The tire pressure is decisive for the usability of a pneumatic tire. It is therefore set according to specifications and must be checked regularly and adjusted if necessary to maintain functionality. The tire pressure can also increase during operation due to warming. Incorrect tire pressure leads to premature wear or failure of the pneumatic tire. This is why tire pressure monitoring systems are increasingly being used in cars and have been mandatory for all new vehicles in the EU since November 1, 2014. In addition, the tire pressure can have a significant effect on the driving behavior of a vehicle. In case of doubt, you should always refer to the information provided by the respective vehicle and / or tire manufacturer.
The tire pressure is given in the unit bar . It is common not to specify the absolute pressure, but the overpressure compared to the ambient pressure ( air pressure ). The tire pressure specification 2.7 bar means that the tire pressure should be 2.7 bar above the ambient pressure of approx. One bar. The absolute tire pressure would then be 3.7 bar. The tire inflation gauges at petrol stations make it easy for the driver by only showing the relative tire pressure (i.e. the overpressure) in bar, which is also mentioned in the vehicle documents. In Europe, tire pressure on vehicles has been given in kilopascals since around 2012 . 100 kPa is 1 bar.
The maximum tire pressure is usually indicated on the tires in the unit of measurement commonly used in the USA, pound per square inch (psi) . To convert, 1 bar corresponds to 14.5 psi.
The tire pressure information provided by the vehicle or tire manufacturer always relates to the "cold" tire. This means the fact that the tire warms up with increasing distance and speed. In practice, a car tire can still be regarded as "cold" after driving 10 km at a moderate speed. If the tire pressure is checked after driving fast on the motorway, the tire inflation (air or nitrogen) has expanded due to the heating and the tire pressure rises by 10% for every 30 K, i.e. by approx. 0.3 bar at a tire temperature of 50 ° C.
Deviations from the tire pressure information provided by the vehicle or tire manufacturer may have functional reasons. Examples:
- Increased tire pressure reduces the rolling resistance of car tires and thus lowers fuel consumption . However, an internal pressure that is significantly too high reduces the power transmission potential and thus limits driving safety.
- In off-road vehicles , construction or agricultural machinery , the tire pressure for off-road driving is often reduced in order to increase the contact area of the tire.
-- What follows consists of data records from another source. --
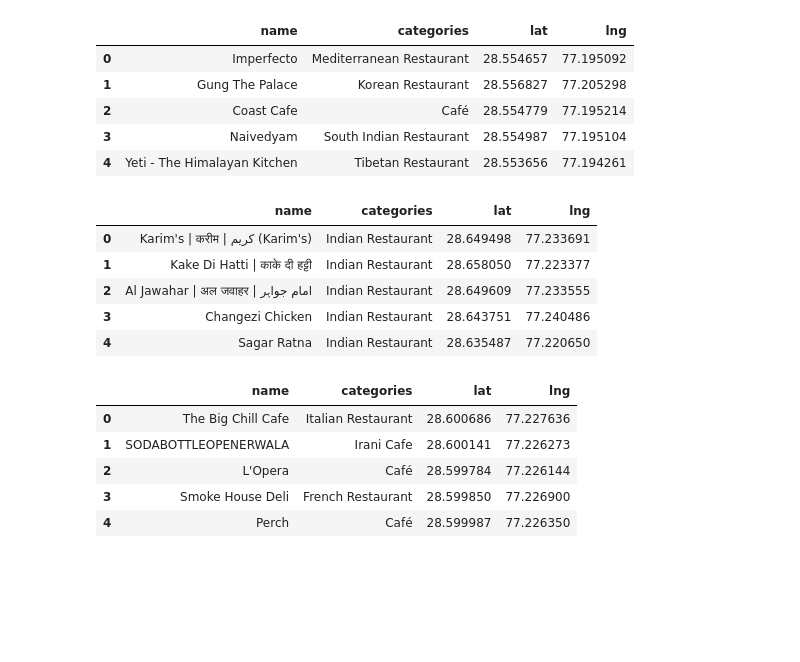
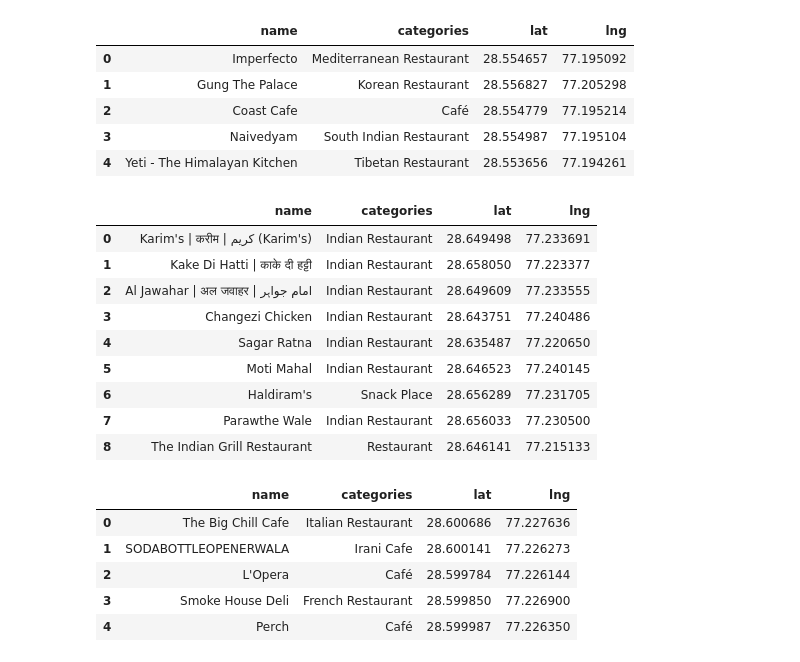
Before and after one commit to gauravr1993/Coursera_Capstone, a Jupyter notebook: Capstone_The-Battle-of-the-Neighborhoods.ipynb, the cells around one changed output. Drawn from its saved outputs; the diff is of its cells as text; code cells hidden in the pictures; blank space fills up the shorter version.

```diff
--- a/Capstone_The-Battle-of-the-Neighborhoods.ipynb
+++ b/Capstone_The-Battle-of-the-Neighborhoods.ipynb
@@ -181,16 +181,20 @@ hauz_khas_venue.head()
 # %%
 #Chandni Chowk Place Venues
 url = get_url(df.loc['Chandni Chowk']['Latitude'],df.loc['Chandni Chowk']['Longitude'])
 results = requests.get(url).json()
 chandni_chowk_venue = get_venues(results)
-chandni_chowk_venue.head()
+chandni_chowk_venue.head(9)
 # %% [output]
 |  | name | categories | lat | lng |
 | 0 | Karim's | करीम | کریم (Karim's) | Indian Restaurant | 28.649498 | 77.233691 |
 | 1 | Kake Di Hatti | काके दी हट्टी | Indian Restaurant | 28.658050 | 77.223377 |
 | 2 | Al Jawahar | अल जवाहर | امام جواہر | Indian Restaurant | 28.649609 | 77.233555 |
 | 3 | Changezi Chicken | Indian Restaurant | 28.643751 | 77.240486 |
 | 4 | Sagar Ratna | Indian Restaurant | 28.635487 | 77.220650 |
+| 5 | Moti Mahal | Indian Restaurant | 28.646523 | 77.240145 |
+| 6 | Haldiram's | Snack Place | 28.656289 | 77.231705 |
+| 7 | Parawthe Wale | Indian Restaurant | 28.656033 | 77.230500 |
+| 8 | The Indian Grill Restaurant | Restaurant | 28.646141 | 77.215133 |
 # %%
 #Khan Market Place Venues
 url = get_url(df.loc['Khan Market Delhi']['Latitude'],df.loc['Khan Market Delhi']['Longitude'])
```
Also changed, not shown: parts of 5 cells of this notebook.
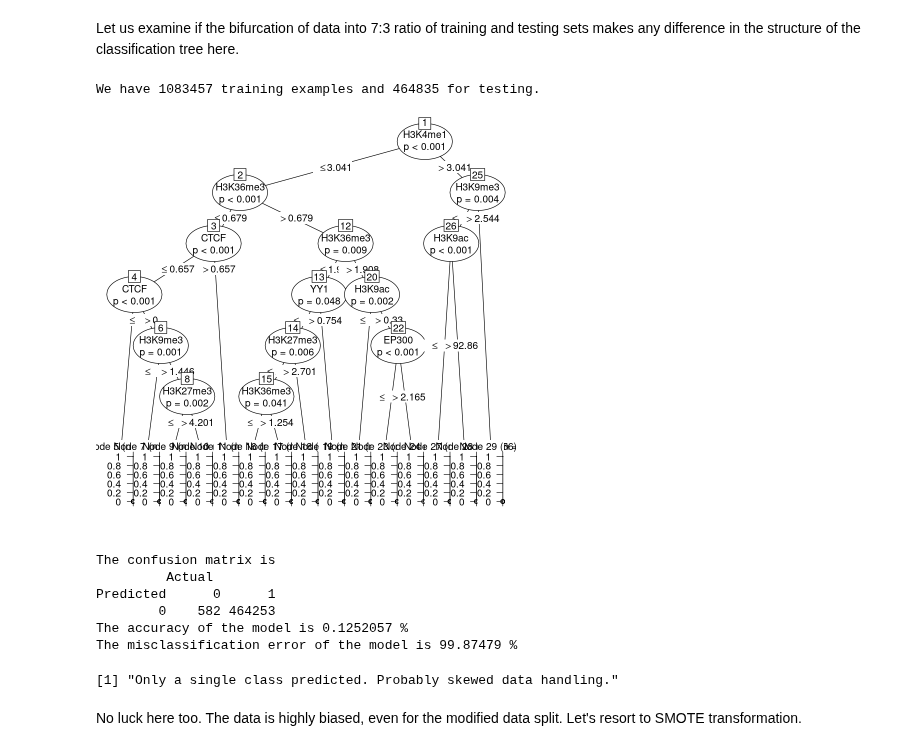
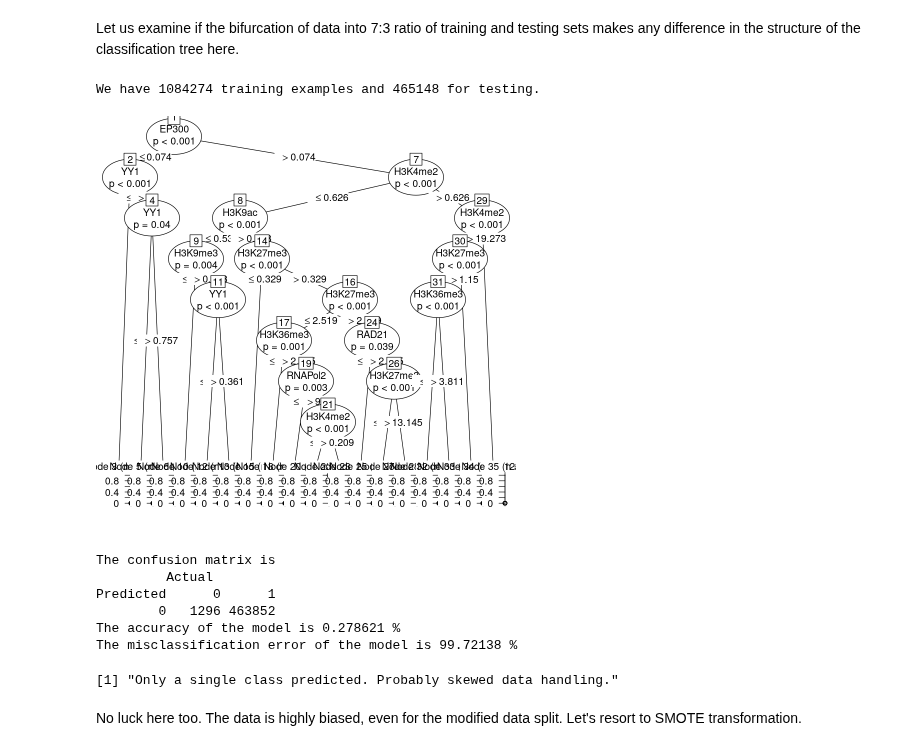
Before and after one commit to shauryajauhari/transcriptionFactoriesGREG, a Jupyter notebook: MachineLearning/workflows/RandomForestsH1ESCGREG.ipynb, the cells around one changed output. Saved outputs shown, nothing was run; the diff lists cells and outputs as text; code cells hidden in the pictures.

```diff
--- a/MachineLearning/workflows/RandomForestsH1ESCGREG.ipynb
+++ b/MachineLearning/workflows/RandomForestsH1ESCGREG.ipynb
@@ -54,7 +54,7 @@ Loaded ROSE 0.0-3
 # %% [markdown]
 ### <a id=link3>1.2 Dataset Handling </a>
 # %%
-h1escgregStandard <- read.table("../data/A549forML.txt", header = TRUE) ## loading data
+h1escgregStandard <- read.table("../data/H1ESCforML.txt", header = TRUE) ## loading data
 h1escgreg <- h1escgregStandard[, -c(1:3)] ## removing the first three columns for non-usage in the ML model.
 # %%
 head(h1escgreg)
@@ -144,16 +156,16 @@ It can be articulated that the high skewness in data towards "Non-Hubs" outnumbe
 Let us examine if the bifurcation of data into 7:3 ratio of training and testing sets makes any difference in the structure of the classification tree here.
 # %%
 set.seed(03)
-dataPartition73 <- sample(2, nrow(a549greg), replace = TRUE, prob = c(0.7,0.3))
-train73 <- a549greg[dataPartition73==1,]
-test73 <- a549greg[dataPartition73==2,]
+dataPartition73 <- sample(2, nrow(h1escgreg), replace = TRUE, prob = c(0.7,0.3))
+train73 <- h1escgreg[dataPartition73==1,]
+test73 <- h1escgreg[dataPartition73==2,]
 # %%
 cat("We have",nrow(train73),"training examples and",nrow(test73),"for testing.")
 # %% [output]
-We have 1083457 training examples and 464835 for testing.
+We have 1084274 training examples and 465148 for testing.
 # %%
-a549Tree73 <- ctree(Class ~ ., data= train73)
-plot(a549Tree73)
+h1escTree73 <- ctree(Class ~ ., data= train73)
+plot(h1escTree73)
 # %% [output]
-[figure, old version]
+[figure, new version]
 # %%
@@ -161,13 +173,13 @@ treePred73 <- predict(a549Tree73, test73, type="response")
 treePred73 <- ifelse(treePred73 > 0.5, "1", "0")
 # %%
-modelPerformance(a549Tree73, "rf", test73, test73$Class)
+modelPerformance(h1escTree73, "rf", test73, Class)
 # %% [output]
 The confusion matrix is
          Actual
 Predicted      0      1
-        0    582 464253
-The accuracy of the model is 0.1252057 %
-The misclassification error of the model is 99.87479 %
+        0   1296 463852
+The accuracy of the model is 0.278621 %
+The misclassification error of the model is 99.72138 %
 [1] "Only a single class predicted. Probably skewed data handling."
 # %% [markdown]
 No luck here too. The data is highly biased, even for the modified data split. Let's resort to SMOTE transformation.
```
Also changed, not shown: parts of 45 cells of this notebook.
As a result, drive wheels can transmit more propulsion to the ground, while at the same time the ground pressure exerted vertically by the tire is reduced (reduction of harmful soil compaction ). In the case of vehicles that are operated on frequently changing types of surface, this can also be done while driving by means of a tire pressure control system.
Either air or nitrogen is used to fill the tire . The advantage of nitrogen filling is controversial for car tires. Allegedly, the tire holds the pressure better than with an air filling. For the normal operation of a car tire, however, the differences are negligibly small (see also tire gas ).
The nitrogen filling of the tire is usually indicated by a colored valve cap . Refilling the tire with air is possible without any problems; especially since air consists of 78 percent nitrogen. For the operational safety of a car tire, it is not the choice of the filling gas that is decisive, but rather the regular control and correction of the air or nitrogen pressure.
The tire pressure is temperature-dependent and should be measured when it is cold, i.e. at ambient temperature and before a journey. It is a few bar for conventional tires for cars and children's bicycles, for trucks and racing bikes to over 10 bar, and for tires for "fat bikes" on soft terrain, 0.5–1 bar.
- past, when air pressure was measured in atmospheres , tire pressure was given in units of atmospheric pressure (atü) .